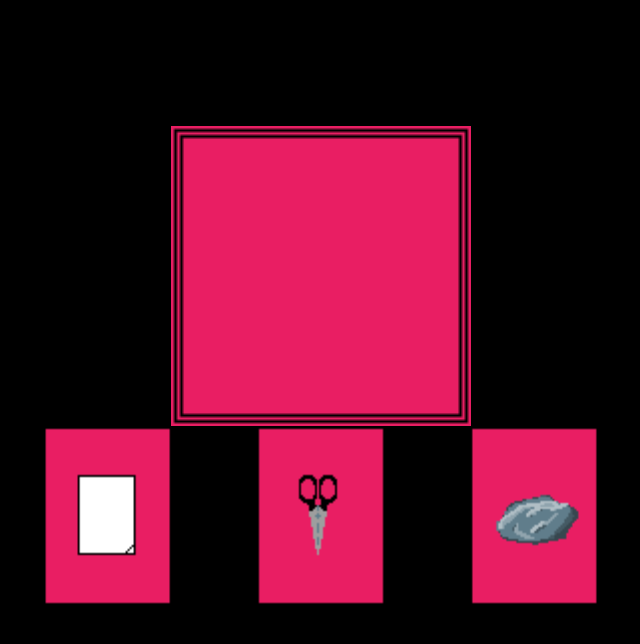
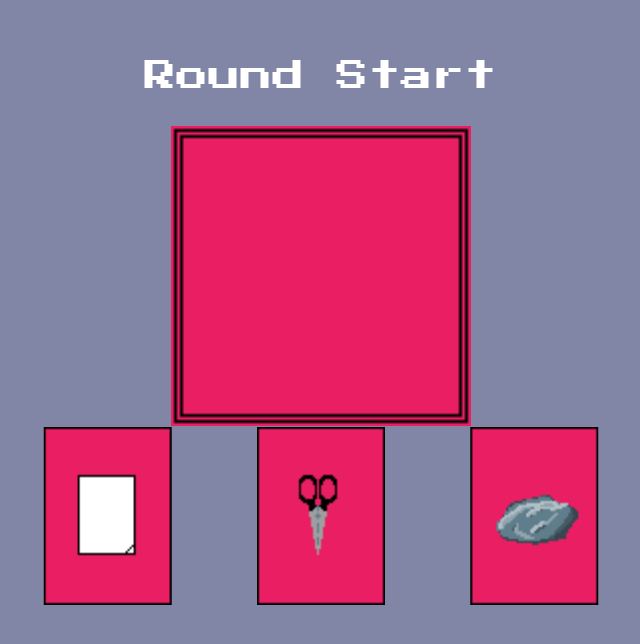
Before and after one commit to joe-lloyd/paper-scissor-rock-card-game, a website built with Parcel: page index.html in a window 1280 px wide. Shown: the part 124-768 px from the top of the page, without its empty margins (319-959 px from the left). Built offline with nearby package versions, Linux system fonts and the light colour scheme; animation ran at ten frames a second.

Commit message:
added countdown font and text

```diff
--- a/index.html
+++ b/index.html
@@ -6,6 +6,6 @@
     <link rel="stylesheet" href="/style.scss">
 </head>
 <body>
-
+<div style="font-family:PressStart2P; position:absolute; left:-1000px; visibility:hidden;">.</div>
 </body>
 </html>
--- /dev/null
+++ b/src/entities/CountDown.ts
@@ -0,0 +1,29 @@
+import * as Phaser from 'phaser';
+import Game from "../scenes/Game";
+
+class CountDownController {
+  countDownText: CountDownText;
+  constructor(scene) {
+    this.countDownText = new CountDownText(scene);
+    scene.add.existing(this.countDownText);
+  }
+
+  update() {
+
+  }
+}
+
+class CountDownText extends Phaser.GameObjects.Text {
+  constructor(scene: Game) {
+    const style: Phaser.Types.GameObjects.Text.TextStyle = {
+      fontFamily: 'PressStart2P',
+      fontSize: "32px"
+    }
+
+    super(scene, scene.scale.width / 2, scene.scale.height / 4, "Round Start", style);
+
+    this.setOrigin(0.5, 0.5);
+  }
+}
+
+export default CountDownController;
--- a/src/scenes/Game.ts
+++ b/src/scenes/Game.ts
@@ -1,10 +1,12 @@
 import { Scene } from 'phaser';
 import Cards from '../entities/Cards';
 import PlayMat from '../entities/PlayArea';
+import CountDown from '../entities/CountDown';
 
 class Game extends Scene {
     Cards: Cards;
     PlayMat: PlayMat;
+    CountDown: CountDown;
 
     constructor() {
         super({
@@ -18,8 +20,10 @@ class Game extends Scene {
     }
 
     create() {
+        this.cameras.main.backgroundColor.setTo(129, 133, 166);
         this.PlayMat = new PlayMat(this);
         this.Cards = new Cards(this);
+        this.CountDown = new CountDown(this);
     }
 
     update(time: number, delta: number) {
--- a/style.scss
+++ b/style.scss
@@ -1,3 +1,8 @@
+@font-face {
+  font-family: PressStart2P;
+  src: url('./src/assets/fonts/PressStart2P-Regular.ttf');
+}
+
 html,
 body,
 canvas {
```
Also changed, not shown: src/assets/fonts/PressStart2P-Regular.ttf (added).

■ What you need to do:
What is needed is an exact printout of all the entries, without the pictures.

■ Problem solution:
Before and after one commit to joe-lloyd/paper-scissor-rock-card-game, a website built with Parcel: page index.html in a window 1280 px wide. Shown: the part 124-768 px from the top of the page, without its empty margins (319-959 px from the left). Built offline with nearby package versions, Linux system fonts and the light colour scheme; animation ran at ten frames a second.

Commit message:
added countdown font and text

```diff
--- a/index.html
+++ b/index.html
@@ -6,6 +6,6 @@
     <link rel="stylesheet" href="/style.scss">
 </head>
 <body>
-
+<div style="font-family:PressStart2P; position:absolute; left:-1000px; visibility:hidden;">.</div>
 </body>
 </html>
--- /dev/null
+++ b/src/entities/CountDown.ts
@@ -0,0 +1,29 @@
+import * as Phaser from 'phaser';
+import Game from "../scenes/Game";
+
+class CountDownController {
+  countDownText: CountDownText;
+  constructor(scene) {
+    this.countDownText = new CountDownText(scene);
+    scene.add.existing(this.countDownText);
+  }
+
+  update() {
+
+  }
+}
+
+class CountDownText extends Phaser.GameObjects.Text {
+  constructor(scene: Game) {
+    const style: Phaser.Types.GameObjects.Text.TextStyle = {
+      fontFamily: 'PressStart2P',
+      fontSize: "32px"
+    }
+
+    super(scene, scene.scale.width / 2, scene.scale.height / 4, "Round Start", style);
+
+    this.setOrigin(0.5, 0.5);
+  }
+}
+
+export default CountDownController;
--- a/src/scenes/Game.ts
+++ b/src/scenes/Game.ts
@@ -1,10 +1,12 @@
 import { Scene } from 'phaser';
 import Cards from '../entities/Cards';
 import PlayMat from '../entities/PlayArea';
+import CountDown from '../entities/CountDown';
 
 class Game extends Scene {
     Cards: Cards;
     PlayMat: PlayMat;
+    CountDown: CountDown;
 
     constructor() {
         super({
@@ -18,8 +20,10 @@ class Game extends Scene {
     }
 
     create() {
+        this.cameras.main.backgroundColor.setTo(129, 133, 166);
         this.PlayMat = new PlayMat(this);
         this.Cards = new Cards(this);
+        this.CountDown = new CountDown(this);
     }
 
     update(time: number, delta: number) {
--- a/style.scss
+++ b/style.scss
@@ -1,3 +1,8 @@
+@font-face {
+  font-family: PressStart2P;
+  src: url('./src/assets/fonts/PressStart2P-Regular.ttf');
+}
+
 html,
 body,
 canvas {
```
Also changed, not shown: src/assets/fonts/PressStart2P-Regular.ttf (added).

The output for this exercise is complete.